It isn’t idiotic to assume that the most connected individuals create meaningful hubs which are information rich and that this information gets spread efficiently throughout the network. However now that there is some science to help us see clear, we no longer need to assume these things. Let’s take a look at their findings (in short):
“Networks portray a multitude of interactions through which people meet, ideas are spread, and infectious diseases propagate within a society. Identifying the most efficient “spreaders” in a network is an important step to optimize the use of available resources and ensure the more efficient spread of information. Here we show that, in contrast to common belief, the most influential spreaders in a social network do not correspond to the best connected people or to the most central people (high betweenness centrality).
Instead, we find:
(i) The most efficient spreaders are those located within the core of the network as identified by the k-shell decomposition analysis.
(ii) When multiple spreaders are considered simultaneously, the distance between them becomes the crucial parameter that determines the extend of the spreading. Furthermore, we find that– in the case of infections that do not confer immunity on recovered individuals– the infection persists in the high k-shell layers of the network under conditions where hubs may not be able to preserve the infection. Our analysis provides a plausible route for an optimal design of efficient dissemination strategies.”
So basically, we can say that:
- if a hub exists at the end of a branch at the periphery of a network, it will have very little impact in the spreading of information through the core of the network.
- if a person is positioned more towards the core of the network, even if they are much less well connected, their information dissemination powers are substantial.
To find those individuals:
You use the k-shell decomposition algorithm which is the process of pruning a network down to nodes that have more than k-neighbours. All of the nodes in the highest k-shells represent the influential members of a social network.
1) All nodes with degree k=1 are removed
2) The removed nodes along with the links connecting them form the kS = 1 k-shell
3) Prune all nodes of degree k=2 to extract the kS = 2 k-shell
4) Keep on with this process until all higher values of k are removed
After this process you can see the network as a set of adjacent k-shells (on page 19 of the paper you will find a useful illustration)

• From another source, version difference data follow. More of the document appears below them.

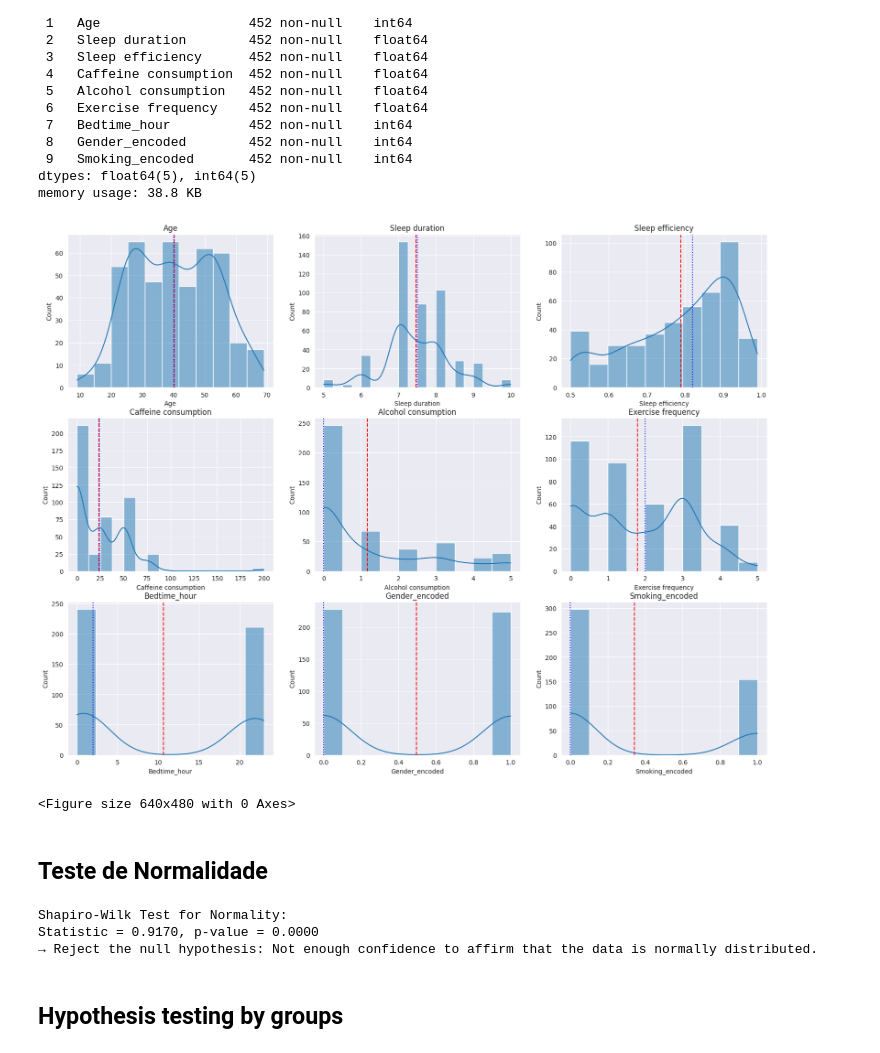
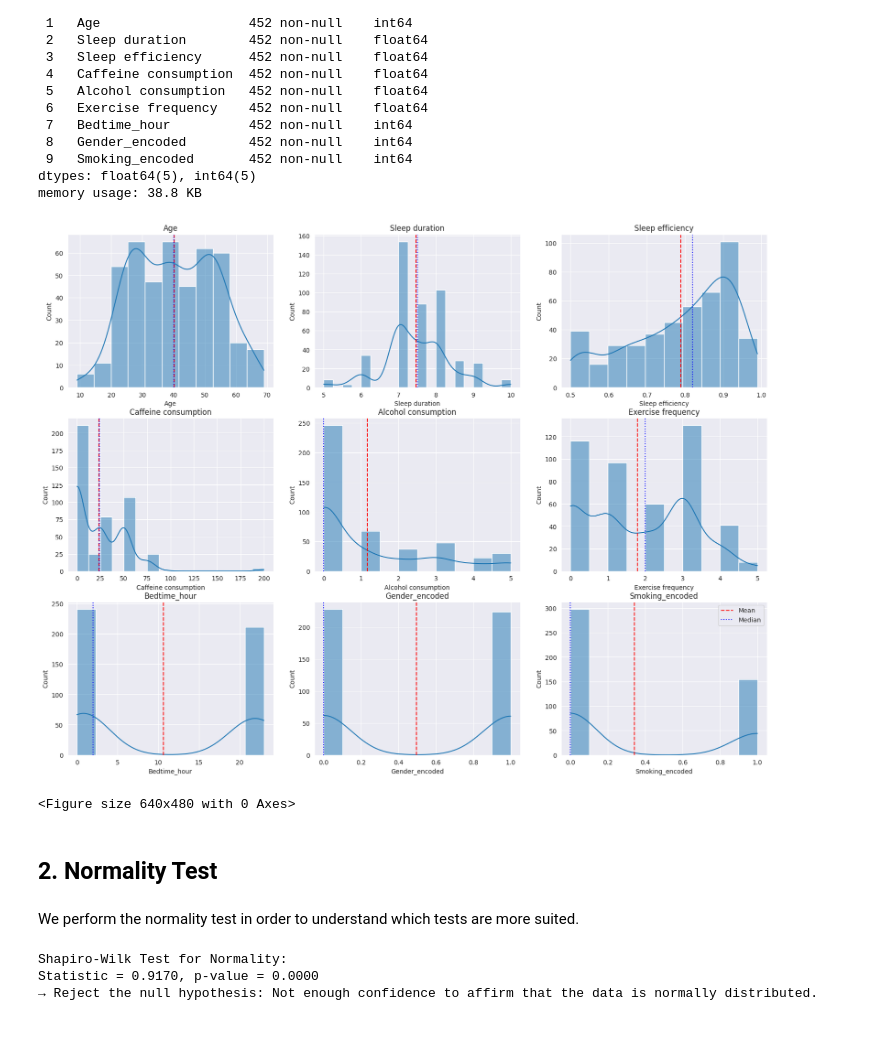
Before and after one commit to pedroaires/SleepHealth-Analysis-ML, a Jupyter notebook: notebooks/02_statistical_analysis.ipynb, the cells around one changed output. Drawn from its saved outputs; the diff is of its cells as text; code cells hidden in the pictures.

```diff
--- a/notebooks/02_statistical_analysis.ipynb
+++ b/notebooks/02_statistical_analysis.ipynb
@@ -65,33 +35,36 @@ memory usage: 38.8 KB
 # %%
 cols = df.columns.tolist()
 cols.remove('ID')
 
 descriptive_metrics = df[cols].describe()
 descriptive_metrics.drop(axis=0, index='count', inplace=True)
 
 sns.set_style("darkgrid")
 sns.color_palette("deep")
 
 grid_cols = 3
 grid_lines = len(cols) // grid_cols if len(cols) % grid_cols == 0 else (len(cols) // grid_cols) + 1
 
 fig, axes = plt.subplots(grid_lines, grid_cols, figsize=(20, 15) )
 
 axes_flat = axes.flatten()
 for i, col in enumerate(cols):
+
     axes_flat[i].set_title(col)
     sns.histplot(df[col], kde=True, ax=axes_flat[i])
     axes_flat[i].axvline(df[col].mean(), color='red', linestyle='--', label='Mean')
     axes_flat[i].axvline(df[col].median(), color='blue', linestyle=':', label='Median')
 
-    # plt.legend()
+plt.legend()
 plt.show()
 plt.tight_layout()
 # %% [output]
-[figure, old version]
+[figure, new version]
 <Figure size 640x480 with 0 Axes>
-# %% [markdown]
-## Teste de Normalidade
+# %% [markdown]
+## 2. Normality Test
+# %% [markdown]
+We perform the normality test in order to understand which tests are more suited.
 # %%
 from scipy.stats import shapiro
 
@@ -107,5 +80,3 @@ else:
 Shapiro-Wilk Test for Normality:
 Statistic = 0.9170, p-value = 0.0000
 → Reject the null hypothesis: Not enough confidence to affirm that the data is normally distributed.
-# %% [markdown]
-## Hypothesis testing by groups
```
Also changed, not shown: parts of 35 cells of this notebook.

This means that having 17,000+ followers on Twitter does make someone influential. It’s more about strategy than numbers. Who do you know? How’s your k-shell looking?